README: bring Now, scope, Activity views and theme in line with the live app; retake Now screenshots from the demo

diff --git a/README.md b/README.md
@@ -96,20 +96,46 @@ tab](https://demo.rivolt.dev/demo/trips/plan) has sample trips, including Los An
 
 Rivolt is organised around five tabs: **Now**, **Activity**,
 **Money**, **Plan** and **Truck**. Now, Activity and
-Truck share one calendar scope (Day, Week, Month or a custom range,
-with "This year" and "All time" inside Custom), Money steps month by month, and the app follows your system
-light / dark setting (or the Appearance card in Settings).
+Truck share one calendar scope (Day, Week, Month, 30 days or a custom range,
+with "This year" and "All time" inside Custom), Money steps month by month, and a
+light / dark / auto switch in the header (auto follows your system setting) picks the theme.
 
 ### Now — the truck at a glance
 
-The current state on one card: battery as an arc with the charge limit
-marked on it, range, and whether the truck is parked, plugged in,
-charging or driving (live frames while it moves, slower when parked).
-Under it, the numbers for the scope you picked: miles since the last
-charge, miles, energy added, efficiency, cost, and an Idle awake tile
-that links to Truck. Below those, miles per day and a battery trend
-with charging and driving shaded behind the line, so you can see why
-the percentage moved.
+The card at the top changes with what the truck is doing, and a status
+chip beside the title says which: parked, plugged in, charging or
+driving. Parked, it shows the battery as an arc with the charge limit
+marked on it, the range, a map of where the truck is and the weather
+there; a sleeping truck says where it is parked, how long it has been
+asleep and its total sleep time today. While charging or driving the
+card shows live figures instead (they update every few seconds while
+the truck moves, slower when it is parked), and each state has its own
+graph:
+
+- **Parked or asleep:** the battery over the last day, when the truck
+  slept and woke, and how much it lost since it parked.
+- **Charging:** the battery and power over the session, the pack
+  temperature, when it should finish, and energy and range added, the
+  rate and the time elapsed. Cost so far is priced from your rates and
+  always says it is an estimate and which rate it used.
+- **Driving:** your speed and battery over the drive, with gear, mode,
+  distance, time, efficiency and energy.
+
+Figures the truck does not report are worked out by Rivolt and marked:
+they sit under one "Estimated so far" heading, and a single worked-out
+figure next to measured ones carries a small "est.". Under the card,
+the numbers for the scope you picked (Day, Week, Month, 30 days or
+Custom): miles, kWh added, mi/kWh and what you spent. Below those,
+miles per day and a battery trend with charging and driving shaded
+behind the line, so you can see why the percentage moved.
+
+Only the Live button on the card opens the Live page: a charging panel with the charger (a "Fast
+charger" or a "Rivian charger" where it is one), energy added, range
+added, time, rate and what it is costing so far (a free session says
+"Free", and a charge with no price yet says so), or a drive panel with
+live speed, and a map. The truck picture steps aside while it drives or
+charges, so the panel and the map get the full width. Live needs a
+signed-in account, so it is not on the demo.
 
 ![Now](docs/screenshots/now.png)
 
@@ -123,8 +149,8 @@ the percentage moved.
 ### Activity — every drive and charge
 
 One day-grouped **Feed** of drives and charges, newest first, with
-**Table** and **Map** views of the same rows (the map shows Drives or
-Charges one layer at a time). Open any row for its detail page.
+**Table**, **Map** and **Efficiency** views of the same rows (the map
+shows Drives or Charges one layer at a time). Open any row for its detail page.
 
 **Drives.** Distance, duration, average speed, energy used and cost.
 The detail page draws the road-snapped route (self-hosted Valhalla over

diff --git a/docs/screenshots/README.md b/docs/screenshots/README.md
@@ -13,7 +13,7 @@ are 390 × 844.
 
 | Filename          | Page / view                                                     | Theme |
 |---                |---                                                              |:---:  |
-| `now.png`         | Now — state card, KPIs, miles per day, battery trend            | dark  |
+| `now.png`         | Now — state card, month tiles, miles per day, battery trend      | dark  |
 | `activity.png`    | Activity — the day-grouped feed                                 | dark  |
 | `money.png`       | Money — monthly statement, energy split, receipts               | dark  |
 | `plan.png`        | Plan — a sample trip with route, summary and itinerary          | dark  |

--

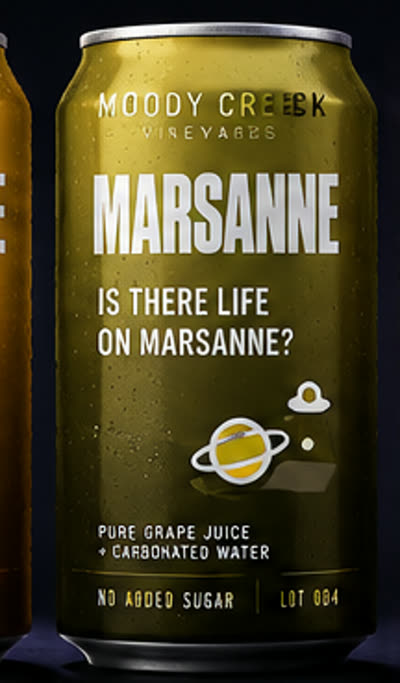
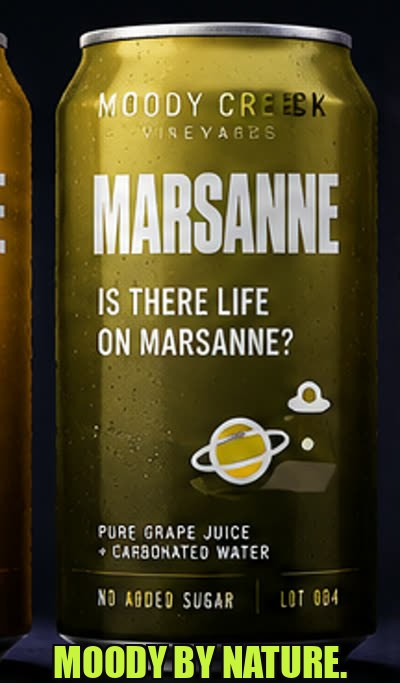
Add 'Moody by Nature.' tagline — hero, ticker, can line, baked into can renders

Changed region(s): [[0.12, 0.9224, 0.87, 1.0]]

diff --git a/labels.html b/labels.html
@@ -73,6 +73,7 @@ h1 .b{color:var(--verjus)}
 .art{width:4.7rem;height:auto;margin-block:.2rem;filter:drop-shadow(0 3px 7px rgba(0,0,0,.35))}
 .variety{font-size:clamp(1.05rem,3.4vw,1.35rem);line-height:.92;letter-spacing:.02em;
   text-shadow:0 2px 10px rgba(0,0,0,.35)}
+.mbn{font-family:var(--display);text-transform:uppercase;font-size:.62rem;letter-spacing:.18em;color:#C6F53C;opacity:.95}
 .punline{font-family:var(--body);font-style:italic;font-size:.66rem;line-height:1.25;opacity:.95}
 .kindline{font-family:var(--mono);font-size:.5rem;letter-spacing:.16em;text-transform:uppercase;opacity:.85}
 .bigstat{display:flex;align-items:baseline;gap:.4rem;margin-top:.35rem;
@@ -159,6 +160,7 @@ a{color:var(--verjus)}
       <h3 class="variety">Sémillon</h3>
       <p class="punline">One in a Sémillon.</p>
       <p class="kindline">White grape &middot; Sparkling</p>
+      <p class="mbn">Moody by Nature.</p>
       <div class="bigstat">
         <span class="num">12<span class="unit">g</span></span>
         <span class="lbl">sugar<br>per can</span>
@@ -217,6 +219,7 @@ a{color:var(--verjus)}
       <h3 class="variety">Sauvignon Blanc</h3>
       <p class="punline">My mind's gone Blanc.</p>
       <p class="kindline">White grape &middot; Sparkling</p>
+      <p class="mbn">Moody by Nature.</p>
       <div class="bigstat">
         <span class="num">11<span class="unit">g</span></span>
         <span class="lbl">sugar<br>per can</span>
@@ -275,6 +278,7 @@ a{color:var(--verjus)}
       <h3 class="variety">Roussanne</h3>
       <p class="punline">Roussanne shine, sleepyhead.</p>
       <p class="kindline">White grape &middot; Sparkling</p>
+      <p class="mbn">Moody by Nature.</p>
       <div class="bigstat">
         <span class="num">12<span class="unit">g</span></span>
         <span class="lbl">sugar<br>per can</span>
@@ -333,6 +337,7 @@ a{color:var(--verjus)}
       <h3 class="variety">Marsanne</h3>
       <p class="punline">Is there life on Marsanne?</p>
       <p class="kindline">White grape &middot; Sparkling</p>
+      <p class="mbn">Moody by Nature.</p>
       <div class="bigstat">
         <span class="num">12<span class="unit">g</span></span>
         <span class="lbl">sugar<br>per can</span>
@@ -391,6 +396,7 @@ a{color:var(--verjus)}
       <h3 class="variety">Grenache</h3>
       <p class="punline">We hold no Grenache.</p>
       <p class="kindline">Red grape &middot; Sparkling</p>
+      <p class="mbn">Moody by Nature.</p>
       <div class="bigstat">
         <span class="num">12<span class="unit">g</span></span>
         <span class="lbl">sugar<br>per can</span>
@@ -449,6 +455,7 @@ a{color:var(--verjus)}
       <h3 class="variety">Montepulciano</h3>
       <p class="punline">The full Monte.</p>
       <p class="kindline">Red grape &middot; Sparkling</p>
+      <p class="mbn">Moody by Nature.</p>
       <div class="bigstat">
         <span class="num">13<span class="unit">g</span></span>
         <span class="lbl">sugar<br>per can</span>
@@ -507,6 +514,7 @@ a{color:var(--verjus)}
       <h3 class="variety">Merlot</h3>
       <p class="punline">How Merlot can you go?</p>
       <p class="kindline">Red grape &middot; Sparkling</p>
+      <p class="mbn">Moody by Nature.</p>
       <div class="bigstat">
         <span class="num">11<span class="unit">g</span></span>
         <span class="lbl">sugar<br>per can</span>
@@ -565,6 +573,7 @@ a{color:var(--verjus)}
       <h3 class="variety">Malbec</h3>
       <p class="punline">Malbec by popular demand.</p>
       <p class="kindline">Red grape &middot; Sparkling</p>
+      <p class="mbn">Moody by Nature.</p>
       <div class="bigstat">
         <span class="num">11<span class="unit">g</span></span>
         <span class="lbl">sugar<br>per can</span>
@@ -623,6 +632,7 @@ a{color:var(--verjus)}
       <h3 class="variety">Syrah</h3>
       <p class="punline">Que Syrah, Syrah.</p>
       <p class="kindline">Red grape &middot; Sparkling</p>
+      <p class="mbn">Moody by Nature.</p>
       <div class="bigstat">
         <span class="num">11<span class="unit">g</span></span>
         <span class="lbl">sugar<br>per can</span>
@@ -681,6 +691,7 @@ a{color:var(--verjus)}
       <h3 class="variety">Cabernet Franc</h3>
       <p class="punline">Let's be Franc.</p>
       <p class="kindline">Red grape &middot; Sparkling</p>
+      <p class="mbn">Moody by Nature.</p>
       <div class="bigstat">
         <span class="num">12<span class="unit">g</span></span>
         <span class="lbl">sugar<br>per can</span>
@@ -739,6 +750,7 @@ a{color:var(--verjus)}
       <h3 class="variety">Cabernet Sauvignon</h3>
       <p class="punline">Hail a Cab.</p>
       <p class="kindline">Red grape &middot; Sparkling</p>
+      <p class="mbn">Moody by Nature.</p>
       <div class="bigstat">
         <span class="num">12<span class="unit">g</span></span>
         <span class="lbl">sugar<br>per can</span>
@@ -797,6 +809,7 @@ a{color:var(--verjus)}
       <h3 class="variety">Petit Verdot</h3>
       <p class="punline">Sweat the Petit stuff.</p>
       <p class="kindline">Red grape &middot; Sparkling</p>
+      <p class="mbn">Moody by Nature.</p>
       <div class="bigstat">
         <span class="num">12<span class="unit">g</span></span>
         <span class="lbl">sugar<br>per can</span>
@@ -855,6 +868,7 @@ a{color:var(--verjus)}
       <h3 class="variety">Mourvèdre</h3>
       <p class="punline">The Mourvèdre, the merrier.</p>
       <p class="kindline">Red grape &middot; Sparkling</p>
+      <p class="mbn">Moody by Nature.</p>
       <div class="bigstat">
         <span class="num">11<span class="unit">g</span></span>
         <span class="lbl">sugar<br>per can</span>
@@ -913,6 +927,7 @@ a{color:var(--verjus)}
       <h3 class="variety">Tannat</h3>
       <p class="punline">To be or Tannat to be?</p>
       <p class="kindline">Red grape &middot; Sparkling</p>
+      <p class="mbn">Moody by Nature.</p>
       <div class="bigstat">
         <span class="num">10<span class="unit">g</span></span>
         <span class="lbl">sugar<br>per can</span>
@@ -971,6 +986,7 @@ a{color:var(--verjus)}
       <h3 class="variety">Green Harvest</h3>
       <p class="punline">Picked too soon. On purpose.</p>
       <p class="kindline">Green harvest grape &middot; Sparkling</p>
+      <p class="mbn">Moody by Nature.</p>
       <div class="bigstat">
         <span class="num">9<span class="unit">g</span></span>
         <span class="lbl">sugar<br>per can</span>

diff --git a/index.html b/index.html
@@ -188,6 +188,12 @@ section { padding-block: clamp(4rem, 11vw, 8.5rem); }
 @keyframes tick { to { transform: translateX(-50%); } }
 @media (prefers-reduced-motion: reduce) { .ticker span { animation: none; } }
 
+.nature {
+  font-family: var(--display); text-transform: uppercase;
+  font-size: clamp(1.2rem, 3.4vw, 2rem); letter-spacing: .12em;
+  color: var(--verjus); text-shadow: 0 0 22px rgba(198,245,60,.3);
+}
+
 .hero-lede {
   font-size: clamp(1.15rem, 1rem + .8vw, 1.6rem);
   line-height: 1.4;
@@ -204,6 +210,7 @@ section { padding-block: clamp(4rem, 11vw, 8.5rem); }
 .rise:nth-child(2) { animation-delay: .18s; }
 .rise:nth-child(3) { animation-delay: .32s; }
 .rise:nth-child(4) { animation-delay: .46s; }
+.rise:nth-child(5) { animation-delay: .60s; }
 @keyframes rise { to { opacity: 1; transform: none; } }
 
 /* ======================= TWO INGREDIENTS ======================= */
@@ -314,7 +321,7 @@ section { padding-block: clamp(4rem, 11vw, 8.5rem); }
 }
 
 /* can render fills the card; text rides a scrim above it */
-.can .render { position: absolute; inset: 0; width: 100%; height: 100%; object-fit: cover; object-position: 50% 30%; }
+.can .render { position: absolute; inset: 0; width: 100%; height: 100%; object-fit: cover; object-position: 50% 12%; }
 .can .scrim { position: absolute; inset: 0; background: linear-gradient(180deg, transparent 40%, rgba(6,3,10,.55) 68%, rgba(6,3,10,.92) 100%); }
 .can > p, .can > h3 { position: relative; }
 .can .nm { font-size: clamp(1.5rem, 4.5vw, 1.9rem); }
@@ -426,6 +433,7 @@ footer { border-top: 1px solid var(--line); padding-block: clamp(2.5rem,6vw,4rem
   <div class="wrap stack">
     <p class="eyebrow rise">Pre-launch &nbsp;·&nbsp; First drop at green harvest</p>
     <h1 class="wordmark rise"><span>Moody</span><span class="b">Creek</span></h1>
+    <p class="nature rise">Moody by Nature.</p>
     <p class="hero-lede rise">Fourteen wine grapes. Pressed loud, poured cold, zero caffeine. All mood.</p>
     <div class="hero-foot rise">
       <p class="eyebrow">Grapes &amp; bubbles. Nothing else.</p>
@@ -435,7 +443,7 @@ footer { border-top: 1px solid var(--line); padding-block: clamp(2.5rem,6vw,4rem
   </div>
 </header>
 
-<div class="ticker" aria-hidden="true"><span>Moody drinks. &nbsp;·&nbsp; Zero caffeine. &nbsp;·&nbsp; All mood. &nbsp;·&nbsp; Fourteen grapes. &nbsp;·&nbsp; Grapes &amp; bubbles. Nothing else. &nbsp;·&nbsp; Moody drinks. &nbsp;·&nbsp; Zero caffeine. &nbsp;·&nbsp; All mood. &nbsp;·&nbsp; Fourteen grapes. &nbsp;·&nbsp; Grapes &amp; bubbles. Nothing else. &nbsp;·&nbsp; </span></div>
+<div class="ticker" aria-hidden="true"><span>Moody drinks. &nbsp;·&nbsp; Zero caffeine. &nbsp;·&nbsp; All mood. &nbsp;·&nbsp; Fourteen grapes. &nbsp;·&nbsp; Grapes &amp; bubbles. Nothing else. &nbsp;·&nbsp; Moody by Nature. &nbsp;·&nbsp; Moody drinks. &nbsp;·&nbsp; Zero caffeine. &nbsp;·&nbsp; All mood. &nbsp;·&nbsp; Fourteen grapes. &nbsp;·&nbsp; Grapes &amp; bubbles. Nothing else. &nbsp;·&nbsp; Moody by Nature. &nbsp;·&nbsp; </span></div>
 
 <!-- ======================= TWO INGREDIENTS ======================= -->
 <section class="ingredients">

* * *

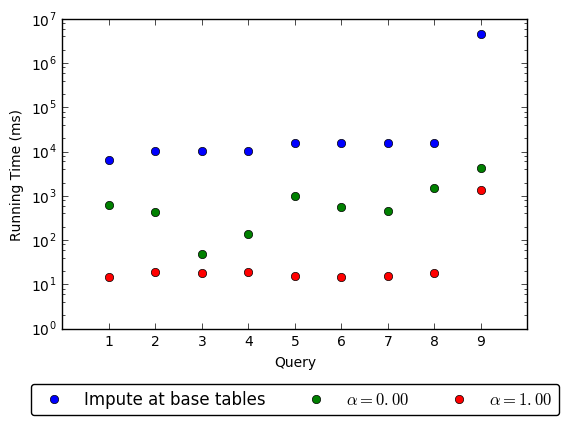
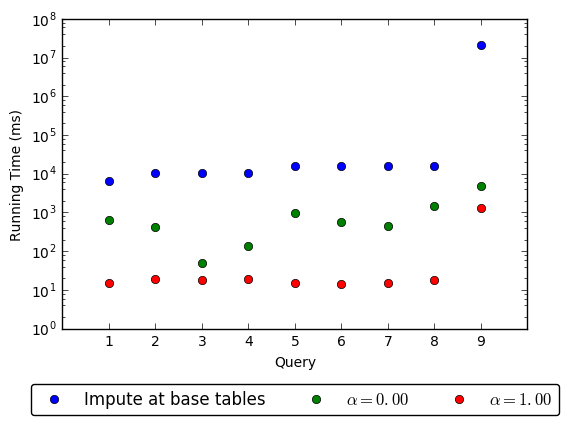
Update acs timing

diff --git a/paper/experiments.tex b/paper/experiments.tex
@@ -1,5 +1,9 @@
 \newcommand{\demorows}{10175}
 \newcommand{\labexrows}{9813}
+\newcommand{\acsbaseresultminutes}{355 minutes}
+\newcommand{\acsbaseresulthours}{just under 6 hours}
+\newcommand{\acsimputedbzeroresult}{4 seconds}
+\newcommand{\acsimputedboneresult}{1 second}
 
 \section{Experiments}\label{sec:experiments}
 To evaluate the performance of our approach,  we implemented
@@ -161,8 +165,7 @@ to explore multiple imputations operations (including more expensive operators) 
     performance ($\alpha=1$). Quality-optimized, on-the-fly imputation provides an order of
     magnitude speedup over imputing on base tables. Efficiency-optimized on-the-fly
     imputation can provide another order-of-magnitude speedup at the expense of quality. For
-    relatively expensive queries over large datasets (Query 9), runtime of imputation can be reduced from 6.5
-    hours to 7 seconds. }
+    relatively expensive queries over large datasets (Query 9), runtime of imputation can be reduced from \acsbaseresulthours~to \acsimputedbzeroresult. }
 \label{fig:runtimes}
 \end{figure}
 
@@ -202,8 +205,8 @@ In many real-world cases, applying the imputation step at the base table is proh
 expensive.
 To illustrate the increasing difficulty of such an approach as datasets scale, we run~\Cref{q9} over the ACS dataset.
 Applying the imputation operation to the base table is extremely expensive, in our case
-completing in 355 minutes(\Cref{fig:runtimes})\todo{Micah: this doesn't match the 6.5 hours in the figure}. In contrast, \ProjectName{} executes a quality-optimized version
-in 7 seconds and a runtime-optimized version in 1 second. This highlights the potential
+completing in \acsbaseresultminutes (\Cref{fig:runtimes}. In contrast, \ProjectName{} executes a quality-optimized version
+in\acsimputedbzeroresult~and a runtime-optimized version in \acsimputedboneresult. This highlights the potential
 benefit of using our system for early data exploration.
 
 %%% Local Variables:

- **EXERCISE DIRECTIONS**: Go through the records above, find each line with the string "performance", and copy it.

- **EXPECTED OUTPUT**:
 To evaluate the performance of our approach,  we implemented
     performance ($\alpha=1$). Quality-optimized, on-the-fly imputation provides an order of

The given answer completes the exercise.